What the task asks → Below are records to be repeated exactly. Leave their pictures behind.

═══ Entries shown ═══

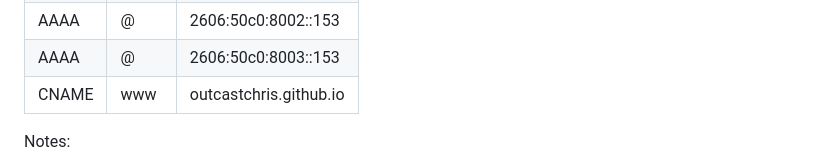
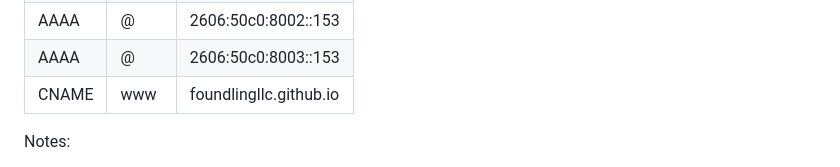
Before and after one commit to foundlingllc/foundlingllc.com, a Markdown page: README.md, the part around the change. GitHub-like rendering.

Commit message:
README: point www CNAME target at foundlingllc.github.io
The repo moved to the foundlingllc org, so the Pages hostname
changed and the old target also carried personal attribution.

Co-Authored-By: Claude Fable 5 <noreply@anthropic.com>

```diff
--- a/README.md
+++ b/README.md
@@ -45,7 +45,7 @@ For the apex domain plus www on GitHub Pages, replace the existing Squarespace A
 | AAAA  | @    | 2606:50c0:8001::153       |
 | AAAA  | @    | 2606:50c0:8002::153       |
 | AAAA  | @    | 2606:50c0:8003::153       |
-| CNAME | www  | outcastchris.github.io    |
+| CNAME | www  | foundlingllc.github.io    |
 
 Notes:
 
```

═══

Answer space →
Before and after one commit to foundlingllc/foundlingllc.com, a Markdown page: README.md, the part around the change. GitHub-like rendering.

Commit message:
README: point www CNAME target at foundlingllc.github.io
The repo moved to the foundlingllc org, so the Pages hostname
changed and the old target also carried personal attribution.

Co-Authored-By: Claude Fable 5 <noreply@anthropic.com>

```diff
--- a/README.md
+++ b/README.md
@@ -45,7 +45,7 @@ For the apex domain plus www on GitHub Pages, replace the existing Squarespace A
 | AAAA  | @    | 2606:50c0:8001::153       |
 | AAAA  | @    | 2606:50c0:8002::153       |
 | AAAA  | @    | 2606:50c0:8003::153       |
-| CNAME | www  | outcastchris.github.io    |
+| CNAME | www  | foundlingllc.github.io    |
 
 Notes:
 
```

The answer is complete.